The functional and esthetic components of restoring teeth include planning the ideal alignment, shape and contour, surface morphology, incisal edge positions, and the opposing functional surfaces. The existing teeth can either be moved orthodontically into position or the tooth contours are modified by subtraction or addition. There has been a trend in restorative dentistry toward less invasiveness by means of tooth reduction and more common partnering with orthodontists with the goal of less tooth reduction or subtractive dentistry. Orthodontic and periodontal solutions to biologic and esthetic problems should be accomplished before planning definitive restorative solutions.
The patient’s models and photographs are used to evaluate any supplemental restorative repositioning of teeth beyond orthodontics necessary to achieve the treatment goals (Figure 1 and Figure 2). The photographs are faithfully oriented relative to the facial midline to properly assess the occlusal plane and tooth axial alignment issues. Line drawings of the proposed restorative treatment are created on the photographs (Figure 3), which assist the technician in choosing landmarks for a wax rendering of the treatment agenda. An “additive-reductive wax-up” is done (Figure 4) where contour is added in wax or removed from the stone models of the patient’s existing dentition using the facial photographs to orient the procedure. This process produces a template of the ideal esthetic form for the patient, and from this an intraoral silicone matrix can be fabricated for use in provisional fabrication and intraoral mock-up evaluation. If reductive changes have to be made to reach the ideal tooth position, those areas at least will require some tooth preparation, without which the patient is forced to accept a compromised treatment outcome.
Mock-Up Evaluation of Additive-Only Esthetic Outcome
For patients who visually may be candidates for no-preparation veneers, an additive-only wax-up can be done; after a silicone matrix of this wax-up is created, the shape and position of this wax-up can be tested in the patient’s mouth by filling the matrix with a material such as Luxatemp® (DMG, http://www.dmg-dental.com) and placing it over the existing dentition to create an intraoral mock-up (Figure 5). An intraoral mock-up may also be accomplished with direct bonding. If an esthetically pleasing outcome can be accomplished by additive procedures only, the case is one step closer to qualifying for very conservative veneers with little or no preparation.

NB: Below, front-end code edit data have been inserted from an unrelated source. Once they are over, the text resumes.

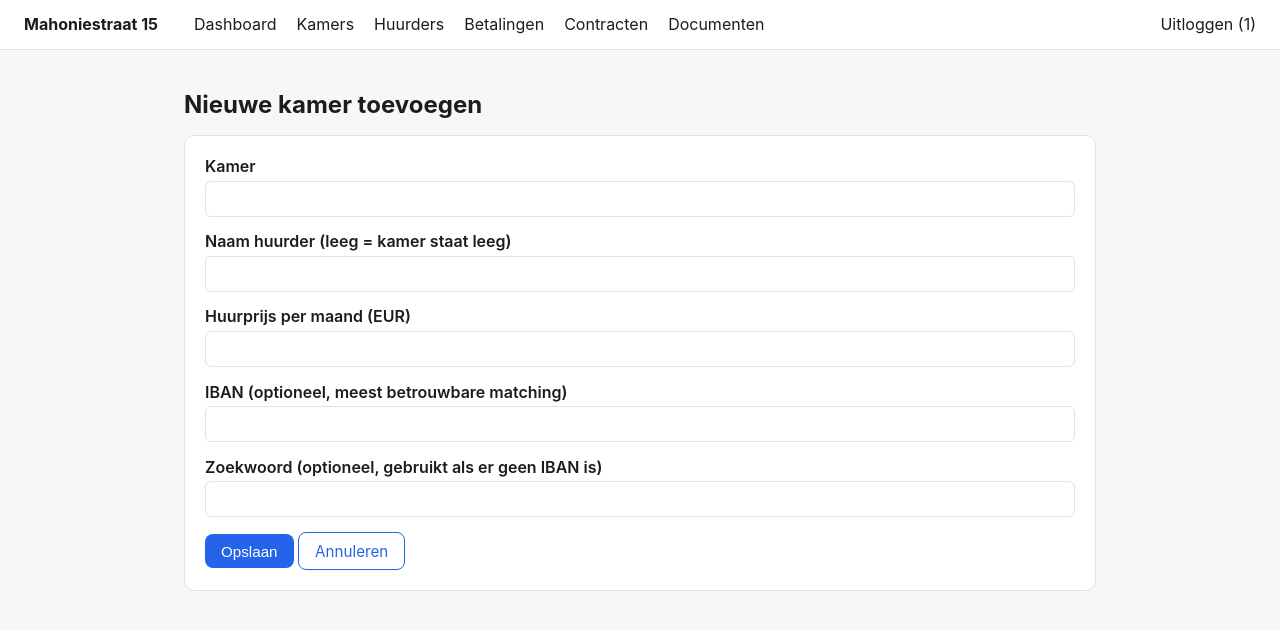
After one commit to jmmreckman/kamerverhuur-scanner, a Flask app: page /huurders/nieuw in a window 1280 px wide. The commit adds this page. Shown: the top 630 px of the page. Run offline with Flask 3, Linux system fonts and the light colour scheme; the visitor is signed in with stand-in values (Sample User, id 1); parts of the project's set-up code (start-up, migrations or seed data) failed here and were passed over.

Commit message:
Voeg inline kamer-bewerken en Google Drive-documentenpagina toe
Huurdersgegevens kunnen nu direct op de site bewerkt/toegevoegd worden
(schrijft naar de sheet via de service account), zodat Justin geen aparte
Google Sheets-toegang nodig heeft. Nieuwe Documenten-pagina koppelt aan een
gedeelde Drive-map (bekijken/uploaden/downloaden) via dezelfde service
account, zodat ook daar site-login volstaat.

```diff
--- a/kamerverhuur_scanner/config.py
+++ b/kamerverhuur_scanner/config.py
@@ -26,6 +26,7 @@ class Config:
     google_service_account_file: str
     google_sheet_worksheet: str
     history_worksheet: str
+    google_drive_folder_id: str
 
     bunq_conf_file: str
     bunq_environment: str
@@ -43,6 +44,7 @@ class Config:
             google_service_account_file=_require("GOOGLE_SERVICE_ACCOUNT_FILE"),
             google_sheet_worksheet=os.environ.get("GOOGLE_SHEET_WORKSHEET", "Mahoniestraat").strip(),
             history_worksheet=os.environ.get("GOOGLE_SHEET_HISTORY_WORKSHEET", "Historie").strip(),
+            google_drive_folder_id=_require("GOOGLE_DRIVE_FOLDER_ID"),
             bunq_conf_file=_require("BUNQ_CONF_FILE"),
             bunq_environment=os.environ.get("BUNQ_ENVIRONMENT", "PRODUCTION").strip().upper(),
             bunq_api_key=os.environ.get("BUNQ_API_KEY", "").strip() or None,
--- /dev/null
+++ b/kamerverhuur_scanner/drive_client.py
@@ -0,0 +1,82 @@
+"""Lezen/schrijven van bestanden in een gedeelde Google Drive-map via de
+service account (dezelfde credentials als de Google Sheet). De map moet
+gedeeld zijn met het service-account e-mailadres (zie README)."""
+from __future__ import annotations
+
+import io
+from dataclasses import dataclass
+
+from google.oauth2.service_account import Credentials
+from googleapiclient.discovery import build
+from googleapiclient.http import MediaIoBaseDownload, MediaIoBaseUpload
+
+from .config import Config
+
+_SCOPES = ["https://www.googleapis.com/auth/drive"]
+_GOOGLE_NATIVE_PREFIX = "application/vnd.google-apps."
+
+
+@dataclass(frozen=True)
+class DriveBestand:
+    id: str
+    naam: str
+    mimetype: str
+    gewijzigd_op: str
+    grootte: int | None
+    weergave_link: str
+
+
+class DriveClient:
+    def __init__(self, config: Config):
+        credentials = Credentials.from_service_account_file(config.google_service_account_file, scopes=_SCOPES)
+        self._service = build("drive", "v3", credentials=credentials, cache_discovery=False)
+        self._folder_id = config.google_drive_folder_id
+
+    def list_bestanden(self) -> list[DriveBestand]:
+        resultaat = (
+            self._service.files()
+            .list(
+                q=f"'{self._folder_id}' in parents and trashed = false",
+                fields="files(id, name, mimeType, modifiedTime, size, webViewLink)",
+                orderBy="name",
+                pageSize=200,
+            )
+            .execute()
+        )
+        return [
+            DriveBestand(
+                id=f["id"],
+                naam=f["name"],
+                mimetype=f.get("mimeType", ""),
+                gewijzigd_op=f.get("modifiedTime", ""),
+                grootte=int(f["size"]) if f.get("size") else None,
+                weergave_link=f.get("webViewLink", ""),
+            )
+            for f in resultaat.get("files", [])
+        ]
+
+    def upload_bestand(self, bestandsnaam: str, mimetype: str, inhoud: bytes) -> None:
+        media = MediaIoBaseUpload(io.BytesIO(inhoud), mimetype=mimetype or "application/octet-stream", resumable=False)
+        metadata = {"name": bestandsnaam, "parents": [self._folder_id]}
+        self._service.files().create(body=metadata, media_body=media, fields="id").execute()
+
+    def download_bestand(self, file_id: str) -> tuple[str, str, bytes]:
+        """Downloadt een bestand. Google Docs/Sheets/Slides worden als PDF geexporteerd
+        (die kun je niet als binair bestand downloaden)."""
+        metadata = self._service.files().get(fileId=file_id, fields="name, mimeType").execute()
+        naam = metadata["name"]
+        mimetype = metadata.get("mimeType", "application/octet-stream")
+
+        if mimetype.startswith(_GOOGLE_NATIVE_PREFIX):
+            request = self._service.files().export_media(fileId=file_id, mimeType="application/pdf")
+            naam += ".pdf"
+            mimetype = "application/pdf"
+        else:
+            request = self._service.files().get_media(fileId=file_id)
+
+        buffer = io.BytesIO()
+        downloader = MediaIoBaseDownload(buffer, request)
+        done = False
+        while not done:
+            _status, done = downloader.next_chunk()
+        return naam, mimetype, buffer.getvalue()
--- a/kamerverhuur_scanner/sheet_client.py
+++ b/kamerverhuur_scanner/sheet_client.py
@@ -14,6 +14,7 @@ uitgevoerde controle voegt hier een rij per kamer aan toe.
 from __future__ import annotations
 
 from datetime import date, datetime
+from decimal import Decimal
 
 import gspread
 
@@ -67,6 +68,38 @@ class SheetClient:
     def get_tenants(self) -> list[Tenant]:
         """Geeft alleen de kamers terug die op dit moment een huurder hebben."""
         return [k for k in self.get_kamers() if k.naam]
+
+    def update_kamer(
+        self,
+        row_index: int,
+        naam: str,
+        kamer: str,
+        verwacht_bedrag: Decimal,
+        iban: str | None,
+        zoekwoord: str | None,
+    ) -> None:
+        updates = [
+            {"range": self._a1(row_index, COL_NAAM), "values": [[naam]]},
+            {"range": self._a1(row_index, COL_KAMER), "values": [[kamer]]},
+            {
+                "range": self._a1(row_index, COL_VERWACHT),
+                "values": [[f"{verwacht_bedrag:.2f}".replace(".", ",")]],
+            },
+            {"range": self._a1(row_index, COL_IBAN), "values": [[iban or ""]]},
+            {"range": self._a1(row_index, COL_ZOEKWOORD), "values": [[zoekwoord or ""]]},
+        ]
+        self._worksheet.batch_update(updates, value_input_option="USER_ENTERED")
+
+    def add_kamer(
+        self,
+        naam: str,
+        kamer: str,
+        verwacht_bedrag: Decimal,
+        iban: str | None,
+        zoekwoord: str | None,
+    ) -> None:
+        row = [naam, kamer, f"{verwacht_bedrag:.2f}".replace(".", ","), iban or "", zoekwoord or "", "", "", ""]
+        self._worksheet.append_row(row, value_input_option="USER_ENTERED")
 
     def write_results(self, results: list[TenantResult]) -> None:
         now = datetime.now().strftime("%d-%m-%Y %H:%M")
--- a/requirements.txt
+++ b/requirements.txt
@@ -1,5 +1,6 @@
 gspread>=6.1.0
 google-auth>=2.29.0
+google-api-python-client>=2.100.0
 bunq_sdk>=1.28.0
 python-dotenv>=1.0.1
 Flask>=3.0.0
--- a/webapp/app.py
+++ b/webapp/app.py
@@ -15,9 +15,11 @@ from flask_login import LoginManager, login_required, login_user, logout_user
 
 from kamerverhuur_scanner import state
 from kamerverhuur_scanner.config import Config, ConfigError
+from kamerverhuur_scanner.drive_client import DriveClient
 from kamerverhuur_scanner.models import Tenant
 from kamerverhuur_scanner.runner import run_check
 from kamerverhuur_scanner.sheet_client import SheetClient
+from kamerverhuur_scanner.utils import parse_bedrag
 
 from . import ads, contracts
 from .auth import User, load_users, verify_login
@@ -92,6 +94,36 @@ def create_app(config: Config | None = None) -> Flask:
         sheet_url = f"https://docs.google.com/spreadsheets/d/{config.google_sheet_id}/edit"
         return render_template("huurders.html", kamers=kamers, sheet_url=sheet_url)
 
+    def _kamer_form_naar_velden(form) -> dict:
+        return {
+            "naam": form.get("naam", "").strip(),
+            "kamer": form.get("kamer", "").strip(),
+            "verwacht_bedrag": parse_bedrag(form.get("verwacht_bedrag", "0")),
+            "iban": form.get("iban", "").strip().replace(" ", "").upper() or None,
+            "zoekwoord": form.get("zoekwoord", "").strip() or None,
+        }
+
+    @app.route("/huurders/nieuw", methods=["GET", "POST"])
+    @login_required
+    def huurder_nieuw():
+        if request.method == "POST":
+            sheet = SheetClient(config)
+            sheet.add_kamer(**_kamer_form_naar_velden(request.form))
+            flash("Nieuwe kamer toegevoegd.")
+            return redirect(url_for("huurders"))
+        return render_template("huurder_bewerken.html", kamer=None)
+
+    @app.route("/huurders/<kamer_naam>/bewerken", methods=["GET", "POST"])
+    @login_required
+    def huurder_bewerken(kamer_naam: str):
+        sheet = SheetClient(config)
+        kamer = _kamer_of_404(sheet, kamer_naam)
+        if request.method == "POST":
+            sheet.update_kamer(row_index=kamer.row_index, **_kamer_form_naar_velden(request.form))
+            flash(f"Kamer {kamer_naam} bijgewerkt.")
+            return redirect(url_for("huurders"))
+        return render_template("huurder_bewerken.html", kamer=kamer)
+
     @app.route("/betalingen", methods=["GET", "POST"])
     @login_required
     def betalingen():
@@ -152,6 +184,35 @@ def create_app(config: Config | None = None) -> Flask:
             abort(404)
         return Response(html, mimetype="text/html")
 
+    @app.route("/documenten")
+    @login_required
+    def documenten():
+        drive = DriveClient(config)
+        return render_template("documenten.html", bestanden=drive.list_bestanden())
+
+    @app.route("/documenten/upload", methods=["POST"])
+    @login_required
+    def documenten_upload():
+        bestand = request.files.get("bestand")
+        if bestand and bestand.filename:
+            drive = DriveClient(config)
+            drive.upload_bestand(bestand.filename, bestand.mimetype, bestand.read())
+            flash(f"'{bestand.filename}' geupload.")
+        else:
+            flash("Geen bestand geselecteerd.")
+        return redirect(url_for("documenten"))
+
+    @app.route("/documenten/<file_id>/download")
+    @login_required
+    def documenten_download(file_id: str):
+        drive = DriveClient(config)
+        naam, mimetype, inhoud = drive.download_bestand(file_id)
+        return Response(
+            inhoud,
+            mimetype=mimetype,
+            headers={"Content-Disposition": f'attachment; filename="{naam}"'},
+        )
+
     return app
 
 
--- a/webapp/templates/base.html
+++ b/webapp/templates/base.html
@@ -15,6 +15,7 @@
     <a href="{{ url_for('huurders') }}">Huurders</a>
     <a href="{{ url_for('betalingen') }}">Betalingen</a>
     <a href="{{ url_for('contracten_overzicht') }}">Contracten</a>
+    <a href="{{ url_for('documenten') }}">Documenten</a>
     <a class="navbar-right" href="{{ url_for('logout') }}">Uitloggen ({{ current_user.id }})</a>
   </nav>
   {% endif %}
--- /dev/null
+++ b/webapp/templates/huurder_bewerken.html
@@ -0,0 +1,27 @@
+{% extends "base.html" %}
+{% block title %}{% if kamer %}Kamer {{ kamer.kamer }} bewerken{% else %}Nieuwe kamer{% endif %}{% endblock %}
+{% block content %}
+<h1>{% if kamer %}Kamer {{ kamer.kamer }} bewerken{% else %}Nieuwe kamer toevoegen{% endif %}</h1>
+
+<div class="card">
+  <form method="post" action="{% if kamer %}{{ url_for('huurder_bewerken', kamer_naam=kamer.kamer) }}{% else %}{{ url_for('huurder_nieuw') }}{% endif %}">
+    <label>Kamer
+      <input type="text" name="kamer" value="{{ kamer.kamer if kamer else '' }}" required>
+    </label>
+    <label>Naam huurder (leeg = kamer staat leeg)
+      <input type="text" name="naam" value="{{ kamer.naam if kamer else '' }}">
+    </label>
+    <label>Huurprijs per maand (EUR)
+      <input type="text" name="verwacht_bedrag" value="{{ kamer.verwacht_bedrag|eur if kamer else '' }}" required>
+    </label>
+    <label>IBAN (optioneel, meest betrouwbare matching)
+      <input type="text" name="iban" value="{{ kamer.iban or '' if kamer else '' }}">
+    </label>
+    <label>Zoekwoord (optioneel, gebruikt als er geen IBAN is)
+      <input type="text" name="zoekwoord" value="{{ kamer.zoekwoord or '' if kamer else '' }}">
+    </label>
+    <button class="btn" type="submit">Opslaan</button>
+    <a class="btn btn-secondary" href="{{ url_for('huurders') }}">Annuleren</a>
+  </form>
+</div>
+{% endblock %}
```
Also changed, not shown: webapp/templates/documenten.html (added, +32 -0 lines), webapp/templates/huurders.html (+8 -4 lines), README.md, 1 other file.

Functional and Phonetic Evaluation of Mock-Up
If the mock-up results are esthetically pleasing, then a phonetic evaluation should be undertaken. After an evaluation of “f,” “v,” and “s” sounds is completed, the overall form of the teeth should be looked at. Excessive incisal thickness of maxillary anterior teeth is quite common after an additive mock-up, which may lead to the necessity of lingual preparation in some cases. Most esthetic changes in the anterior incisors will have functional ramifications as well. Canine guidance, crossover, and protrusive positions must be evaluated while the patient is wearing the mock-up. Changes in the incisal-edge positions of the maxillary incisors almost always create the need for modifications to the mandibular incisors to maintain a comfortable and atraumatic guidance.